Finally, if Julie and her husband can’t come to an agreement on the first name, I’d suggest a compromise using the middle name. Perhaps one of Julie’s names could come first, then Hayek or T or Atlas could come second.

What other ideas would you offer Julie?

First Baby Born to Orbiting Astronaut Named Tarali

On 17 June 2004, Mike Fincke became the first United States astronaut to welcome a child while in orbit. While he was aboard the International Space Station, his Assamese-American wife Renita gave birth to a baby girl back in Houston. They named the baby Tarali Paulina.

Fincke proudly informed Mission Control that Tara — the first two syllables of the name — means “star” in the Indian dialect of his wife’s family.

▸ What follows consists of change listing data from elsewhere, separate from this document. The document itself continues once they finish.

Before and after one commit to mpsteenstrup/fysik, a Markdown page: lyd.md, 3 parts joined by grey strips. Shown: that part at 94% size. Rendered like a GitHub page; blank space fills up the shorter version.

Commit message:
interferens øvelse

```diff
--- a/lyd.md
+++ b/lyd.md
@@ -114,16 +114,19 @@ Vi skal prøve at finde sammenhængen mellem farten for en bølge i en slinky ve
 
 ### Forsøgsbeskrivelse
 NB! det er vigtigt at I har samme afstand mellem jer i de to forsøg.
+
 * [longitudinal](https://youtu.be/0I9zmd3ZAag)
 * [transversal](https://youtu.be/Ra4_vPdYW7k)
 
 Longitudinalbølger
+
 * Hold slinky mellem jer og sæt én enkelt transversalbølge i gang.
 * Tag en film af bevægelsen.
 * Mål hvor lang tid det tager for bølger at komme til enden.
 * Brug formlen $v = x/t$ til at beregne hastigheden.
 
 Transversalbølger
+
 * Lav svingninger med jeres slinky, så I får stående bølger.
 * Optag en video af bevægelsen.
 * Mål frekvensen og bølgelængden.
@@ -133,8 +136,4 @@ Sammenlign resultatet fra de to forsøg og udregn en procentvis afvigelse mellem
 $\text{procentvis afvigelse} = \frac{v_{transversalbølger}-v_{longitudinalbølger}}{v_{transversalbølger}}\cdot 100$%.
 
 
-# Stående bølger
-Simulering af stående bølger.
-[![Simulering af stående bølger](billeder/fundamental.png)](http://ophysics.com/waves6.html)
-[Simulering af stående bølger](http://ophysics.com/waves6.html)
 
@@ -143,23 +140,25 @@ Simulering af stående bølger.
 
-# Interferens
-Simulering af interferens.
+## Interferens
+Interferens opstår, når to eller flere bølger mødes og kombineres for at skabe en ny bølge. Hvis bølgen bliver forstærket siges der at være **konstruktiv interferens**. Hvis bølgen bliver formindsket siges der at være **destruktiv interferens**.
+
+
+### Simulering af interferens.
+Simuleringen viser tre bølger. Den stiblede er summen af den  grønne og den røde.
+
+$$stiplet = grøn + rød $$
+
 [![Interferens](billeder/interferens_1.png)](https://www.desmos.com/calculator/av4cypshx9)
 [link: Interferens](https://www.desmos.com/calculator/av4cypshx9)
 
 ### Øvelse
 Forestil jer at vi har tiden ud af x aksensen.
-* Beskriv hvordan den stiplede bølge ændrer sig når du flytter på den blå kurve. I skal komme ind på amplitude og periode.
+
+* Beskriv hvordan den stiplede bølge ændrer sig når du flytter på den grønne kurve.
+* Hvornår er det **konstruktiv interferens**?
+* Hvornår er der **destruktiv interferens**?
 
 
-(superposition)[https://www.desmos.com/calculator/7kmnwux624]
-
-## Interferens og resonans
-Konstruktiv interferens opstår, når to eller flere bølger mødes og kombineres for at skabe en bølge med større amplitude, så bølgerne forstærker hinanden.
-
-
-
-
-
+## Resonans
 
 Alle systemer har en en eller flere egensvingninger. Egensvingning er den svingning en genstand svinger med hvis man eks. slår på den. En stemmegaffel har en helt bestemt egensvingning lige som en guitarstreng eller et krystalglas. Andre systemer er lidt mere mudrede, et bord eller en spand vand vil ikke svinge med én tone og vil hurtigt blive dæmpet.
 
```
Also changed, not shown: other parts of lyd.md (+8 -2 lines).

Their son, who is not quite 3, is named Chandra, which means “moon.”

“My wife had already given me the moon, now she’s given me a star,” he said.

They have since had a third child, a daughter named Surya, whose name means “sun” in Assamese.

The second baby to be born to an American astronaut while in orbit was named Abigail Mae. She was born on 21 November 2009 to astronaut Randolph Bresnik and his wife Rebecca.

Sources:

Baby Names in Cursive – Clarabelle, Jefferson, Mercedes, Rebecca

I wrote a letter to a friend not long ago, and the act of writing something longhand (which I rarely do anymore) made me wonder: which baby names can be written in cursive without lifting the pen from the page?

Turns out that many names can be written this way–so long as they don’t contain letters that need crossing/dotting (t, i, x, j) and don’t start with a tricky capital (such as W, which doesn’t connect to the letters that follow, or H, which itself requires more than one pen-stroke to be formed correctly).

Here are some examples of names that can be written in script with one continuous line of ink.

  • 3 letters: Ava, Moe, Ned, Rob, Ula
  • 4 letters: Cleo, Elmo, Jada, Rhys, Zane
  • 5 letters: Carla, Jesse, Nancy, Ryder, Yosef
  • 6 letters: Edward, Jazmyn, Morgan, Nelson, Ursula
  • 7 letters: Charles, Eleanor, Jeffrey, Malcolm, Rebecca
  • 8 letters: Alphonso, Emmanuel, Mercedes, Mohammad, Randolph
  • 9 letters: Cleveland, Esperanza, Jefferson, Magdalena, Rosabelle
  • 10 letters: Alessandra, Alessandro, Clarabella, Clarabelle, Jacquelynn

…For more onomastic trivia, try this list of baby names that can be typed one-handed on a QWERTY keyboard.